ALGIERS, Algeria — An Air Algerie flight carrying 116 people from Burkina Faso to Algeria’s capital disappeared from radar early today over northern Mali, officials said. France’s foreign minister said no wreckage had been found, but that the plane “probably crashed.”
Air navigation services lost track of the MD-83 about 50 minutes after takeoff from Ouagadougou, the capital of Burkina Faso, the official Algerian news agency APS said.
“Despite an intensive search, at the moment I speak no trace of the aircraft has been found,” French Foreign Minister Laurent Fabius told reporters in Paris. “The plane has probably crashed.”

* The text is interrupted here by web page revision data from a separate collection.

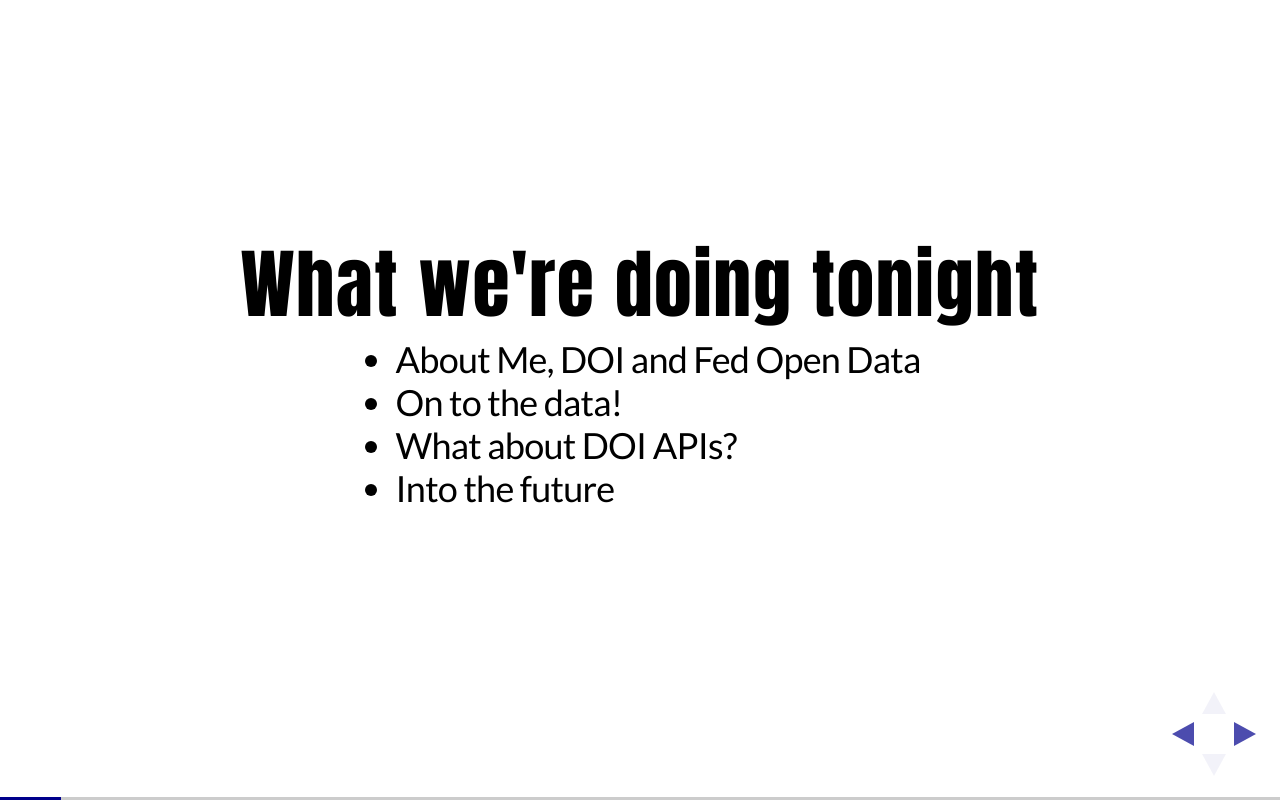
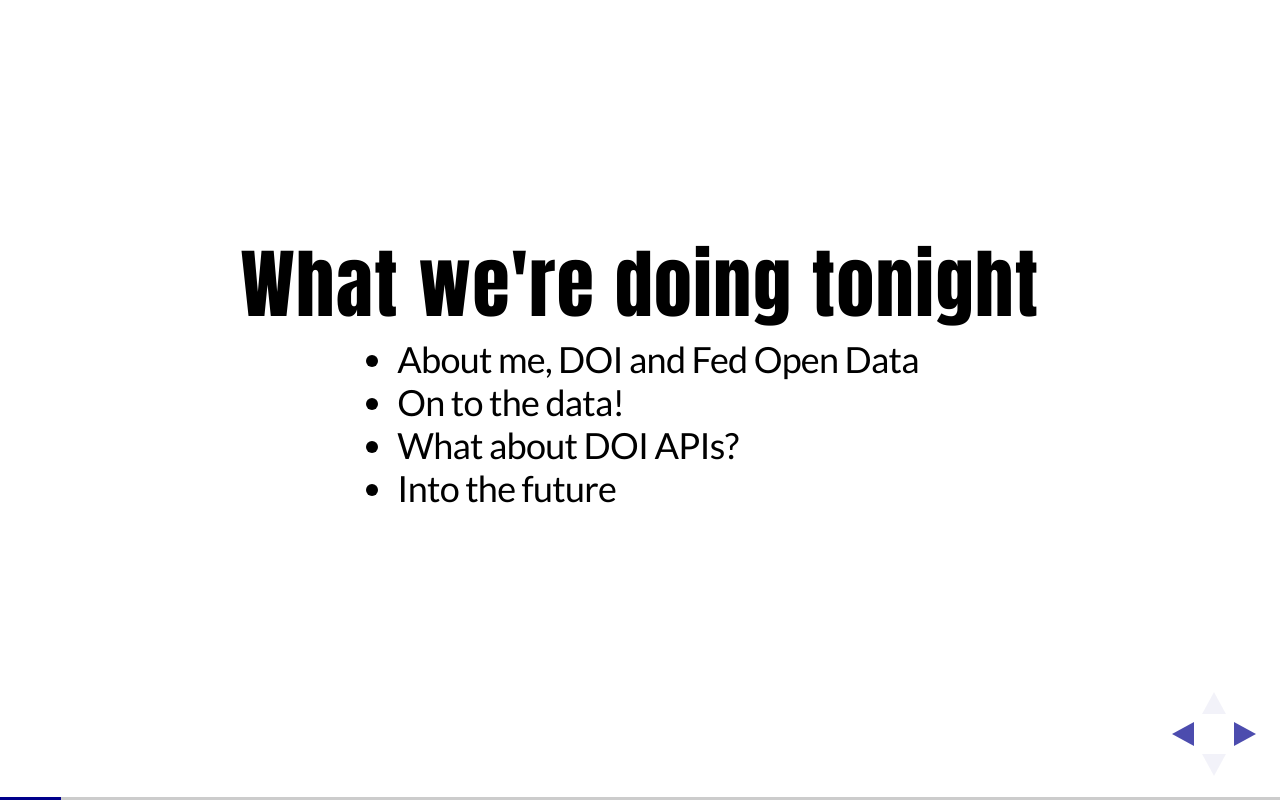
Before and after one commit to meiqimichelle/DC-API-Meetup-Feb26, a website: page index.html in a window 1280 px wide. Both pictures are taken after a click on the element 1251 px from the left and 734 px from the top of the page. Drawn offline with Linux system fonts and the light colour scheme; a web font is replaced by a local one.

Commit message:
Change case

```diff
--- a/index.html
+++ b/index.html
@@ -47,7 +47,7 @@
                 <section>
                   <h2>What we're doing tonight</h2>
                     <ul>
-                        <li>About Me, DOI and Fed Open Data</li>
+                        <li>About me, DOI and Fed Open Data</li>
                         <li>On to the data!</li>
                         <li>What about DOI APIs?</li>
                         <li>Into the future</li>
@@ -56,7 +56,7 @@
 
 				<section>
                   <section>
-                        <h2>About Me, DOI and Fed Open Data</h2>
+                        <h2>About me, DOI and Fed Open Data</h2>
                         <p>
                             Or, how I went from 'API what?' to 'API wow'
                         </p>
```
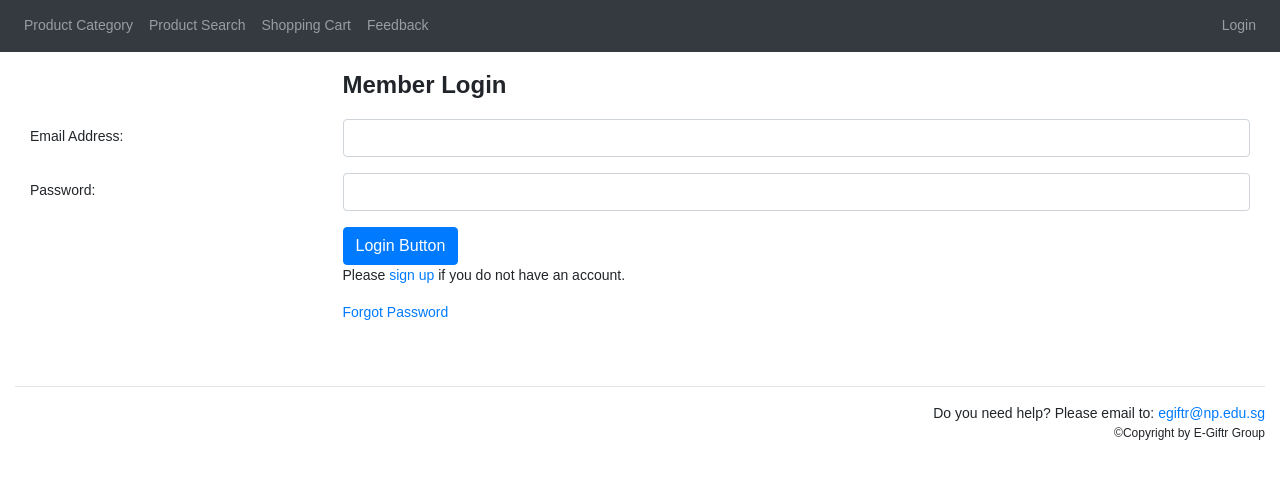
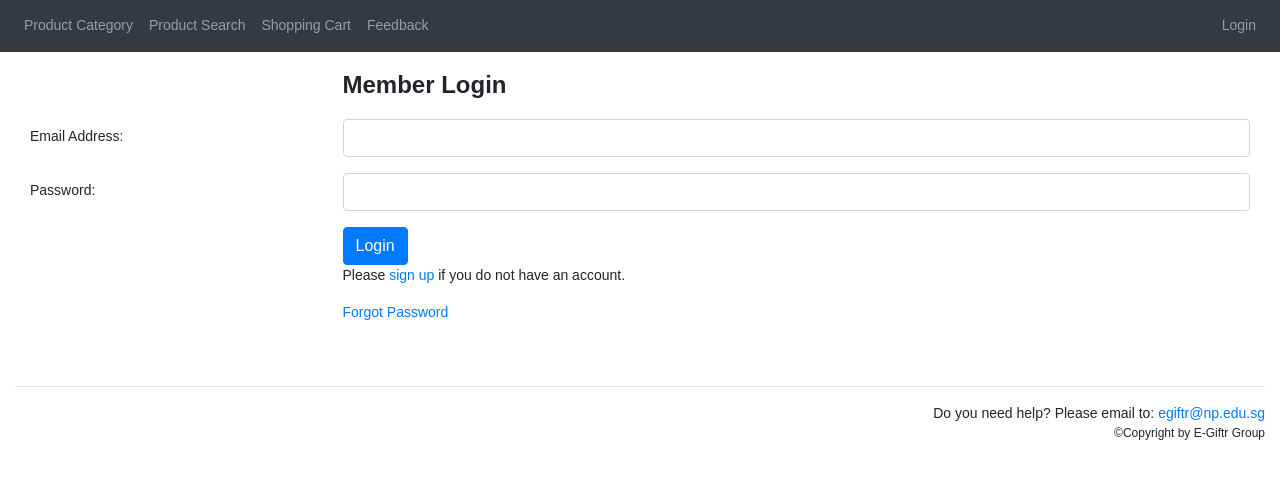
Before and after one commit to idlefrenchfry/ecad_assignment, a PHP site: page /login.php in a window 1280 px wide. Shown: the part 242-721 px from the top of the page. Run offline with PHP 8.4, Linux system fonts and the light colour scheme; some libraries are stand-ins or nearby versions.

Commit message:
Login button name change

```diff
--- a/login.php
+++ b/login.php
@@ -32,7 +32,7 @@ $MainContent .= "</div>";
 // 4th Row - Login Button
 $MainContent .= "<div class='form-group row'>";
 $MainContent .= "<div class='col-sm-9 offset-sm-3'>";
-$MainContent .= "<button class='btn btn-primary' type='submit'>Login Button</button>";
+$MainContent .= "<button class='btn btn-primary' type='submit'>Login</button>";
 $MainContent .= "<p>Please <a href='register.php'>sign up</a> if you do not have an account.</p>";
 $MainContent .= "<p><a href='forgetPassword.php'>Forgot Password</a></p>";
 
```
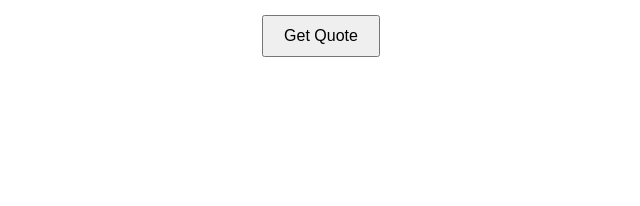
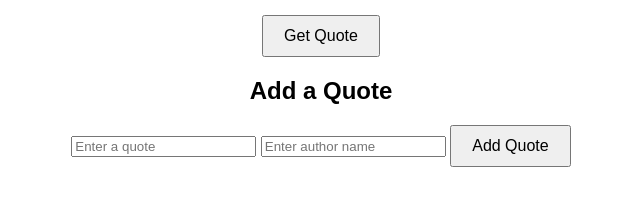
Before and after one commit to Ify-O/Code-Generator, a plain HTML site: page Frontend/index.html in a window 1280 px wide. Shown: the part 132-338 px from the top of the page, without its empty margins (319-959 px from the left). Drawn offline with Linux system fonts and the light colour scheme.

Commit message:
feat: add form for submitting new quotes and display message area

```diff
--- a/Frontend/index.html
+++ b/Frontend/index.html
@@ -5,6 +5,7 @@
     <title>Quote Generator</title>
     <link rel="stylesheet" href="style.css" />
   </head>
+
   <body>
     <h1>Quote Generator</h1>
 
@@ -12,6 +13,18 @@
 
     <button id="btn">Get Quote</button>
 
+    <h2>Add a Quote</h2>
+
+    <form id="quote-form">
+      <input type="text" id="new-quote" placeholder="Enter a quote" />
+
+      <input type="text" id="author" placeholder="Enter author name" />
+
+      <button type="submit">Add Quote</button>
+    </form>
+
+    <p id="message"></p>
+
     <script src="script.js"></script>
   </body>
 </html>
```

More than 50 French were onboard the plane along with 27 Burkina Faso nationals and passengers from a dozen other countries. The flight crew was Spanish.
The flight was being operated by Spanish airline Swiftair.
The disappearance of the Air Algerie plane comes after a spate of aviation disasters. Fliers around the globe have been on edge ever since Malaysia Airlines Flight 370 disappeared in March on its way to Beijing.
Last week, a Malaysia Airlines flight was shot down by a surface-to-air missile while flying over a war-torn section of Ukraine.
Then this week, U.S. and European airlines started canceling flights to Tel Aviv after a rocket landed near the city’s airport.
Finally, on Wednesday a Taiwanese plane crashed during a storm, killing 48 people.
It’s easy to see why fliers are jittery, but air travel is relatively safe.
Travelers are much more likely to die driving to the airport than stepping on a plane. There are more than 30,000 motor-vehicle deaths in the U.S. each year, a mortality rate eight times greater than that in planes.